*** PROVIDED DATA ***

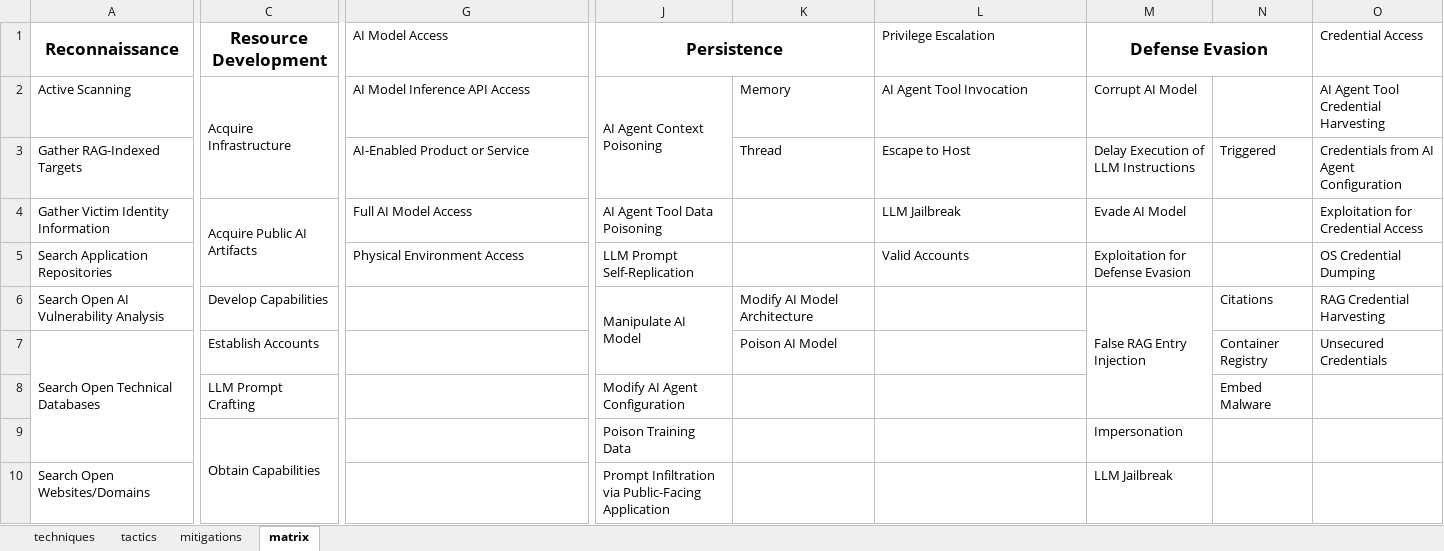
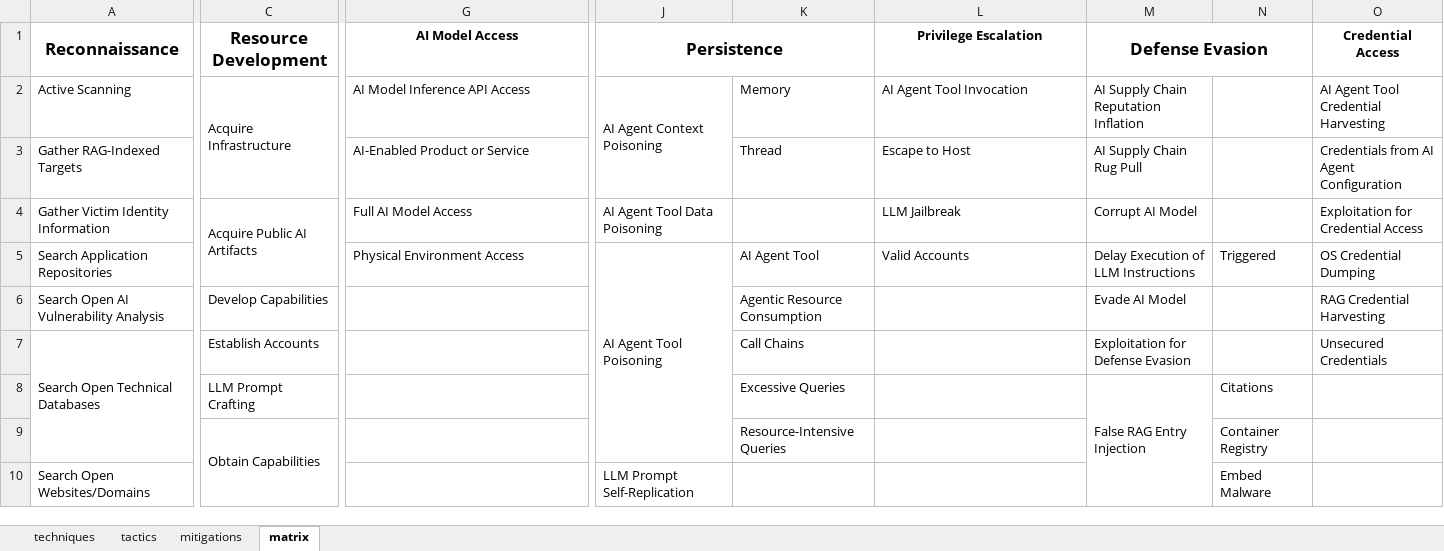
Before and after one commit to mitre-atlas/atlas-website, an Excel workbook: public/excel-files/atlas.xlsx, sheet matrix, drawn as a sheet; only a part is shown, gaps mark what is left out; values as stored, in another font and other column widths than the file's, no borders; the diff covers the shown part only; the diff names each change by its address in the sheet, - before the commit and + after, or states it on an @@ line.

```diff
--- a/public/excel-files/atlas.xlsx (sheet matrix)
+++ b/public/excel-files/atlas.xlsx (sheet matrix)
@@ G1 bold: off → on, alignment: left → center @@
@@ L1 bold: off → on, alignment: left → center @@
@@ O1 bold: off → on, alignment: left → center @@
-M2 (Defense Evasion): Corrupt AI Model
+M2 (Defense Evasion): AI Supply Chain Reputation Inflation
-M3 (Defense Evasion): Delay Execution of LLM Instructions
+M3 (Defense Evasion): AI Supply Chain Rug Pull
-N3: Triggered
+N3: (empty)
-M4 (Defense Evasion): Evade AI Model
+M4 (Defense Evasion): Corrupt AI Model
-J5 (Persistence): LLM Prompt Self-Replication
+J5 (Persistence): AI Agent Tool Poisoning
+J5:J9 merged
-K5: (empty)
+K5: AI Agent Tool
-M5 (Defense Evasion): Exploitation for Defense Evasion
+M5 (Defense Evasion): Delay Execution of LLM Instructions
-N5: (empty)
+N5: Triggered
-J6 (Persistence): Manipulate AI Model
+J6 (Persistence): (empty)
-J6:J7 merged
-K6: Modify AI Model Architecture
+K6: Agentic Resource Consumption
-M6 (Defense Evasion): False RAG Entry Injection
+M6 (Defense Evasion): Evade AI Model
-M6:M8 merged
-N6: Citations
+N6: (empty)
-K7: Poison AI Model
+K7: Call Chains
-M7 (Defense Evasion): (empty)
+M7 (Defense Evasion): Exploitation for Defense Evasion
-N7: Container Registry
+N7: (empty)
-J8 (Persistence): Modify AI Agent Configuration
+J8 (Persistence): (empty)
-K8: (empty)
+K8: Excessive Queries
-M8 (Defense Evasion): (empty)
+M8 (Defense Evasion): False RAG Entry Injection
+M8:M10 merged
-N8: Embed Malware
+N8: Citations
-J9 (Persistence): Poison Training Data
+J9 (Persistence): (empty)
-K9: (empty)
+K9: Resource-Intensive Queries
-M9 (Defense Evasion): Impersonation
+M9 (Defense Evasion): (empty)
-N9: (empty)
+N9: Container Registry
-J10 (Persistence): Prompt Infiltration via Public-Facing Application
+J10 (Persistence): LLM Prompt Self-Replication
-M10 (Defense Evasion): LLM Jailbreak
+M10 (Defense Evasion): (empty)
-N10: (empty)
+N10: Embed Malware
```
Also changed, not shown: 22 edited cells, cell formats and merged cells elsewhere in this sheet, sheet techniques, sheet mitigations, sheet tactics, public/excel-files/atlas-matrices.xlsx, public/excel-files/atlas-mitigations.xlsx, 11 other files.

*** End of PROVIDED DATA ***

Apart from the pictures, every line above must be repeated exactly.

Before and after one commit to mitre-atlas/atlas-website, an Excel workbook: public/excel-files/atlas.xlsx, sheet matrix, drawn as a sheet; only a part is shown, gaps mark what is left out; values as stored, in another font and other column widths than the file's, no borders; the diff covers the shown part only; the diff names each change by its address in the sheet, - before the commit and + after, or states it on an @@ line.

```diff
--- a/public/excel-files/atlas.xlsx (sheet matrix)
+++ b/public/excel-files/atlas.xlsx (sheet matrix)
@@ G1 bold: off → on, alignment: left → center @@
@@ L1 bold: off → on, alignment: left → center @@
@@ O1 bold: off → on, alignment: left → center @@
-M2 (Defense Evasion): Corrupt AI Model
+M2 (Defense Evasion): AI Supply Chain Reputation Inflation
-M3 (Defense Evasion): Delay Execution of LLM Instructions
+M3 (Defense Evasion): AI Supply Chain Rug Pull
-N3: Triggered
+N3: (empty)
-M4 (Defense Evasion): Evade AI Model
+M4 (Defense Evasion): Corrupt AI Model
-J5 (Persistence): LLM Prompt Self-Replication
+J5 (Persistence): AI Agent Tool Poisoning
+J5:J9 merged
-K5: (empty)
+K5: AI Agent Tool
-M5 (Defense Evasion): Exploitation for Defense Evasion
+M5 (Defense Evasion): Delay Execution of LLM Instructions
-N5: (empty)
+N5: Triggered
-J6 (Persistence): Manipulate AI Model
+J6 (Persistence): (empty)
-J6:J7 merged
-K6: Modify AI Model Architecture
+K6: Agentic Resource Consumption
-M6 (Defense Evasion): False RAG Entry Injection
+M6 (Defense Evasion): Evade AI Model
-M6:M8 merged
-N6: Citations
+N6: (empty)
-K7: Poison AI Model
+K7: Call Chains
-M7 (Defense Evasion): (empty)
+M7 (Defense Evasion): Exploitation for Defense Evasion
-N7: Container Registry
+N7: (empty)
-J8 (Persistence): Modify AI Agent Configuration
+J8 (Persistence): (empty)
-K8: (empty)
+K8: Excessive Queries
-M8 (Defense Evasion): (empty)
+M8 (Defense Evasion): False RAG Entry Injection
+M8:M10 merged
-N8: Embed Malware
+N8: Citations
-J9 (Persistence): Poison Training Data
+J9 (Persistence): (empty)
-K9: (empty)
+K9: Resource-Intensive Queries
-M9 (Defense Evasion): Impersonation
+M9 (Defense Evasion): (empty)
-N9: (empty)
+N9: Container Registry
-J10 (Persistence): Prompt Infiltration via Public-Facing Application
+J10 (Persistence): LLM Prompt Self-Replication
-M10 (Defense Evasion): LLM Jailbreak
+M10 (Defense Evasion): (empty)
-N10: (empty)
+N10: Embed Malware
```
Also changed, not shown: 22 edited cells, cell formats and merged cells elsewhere in this sheet, sheet techniques, sheet mitigations, sheet tactics, public/excel-files/atlas-matrices.xlsx, public/excel-files/atlas-mitigations.xlsx, 11 other files.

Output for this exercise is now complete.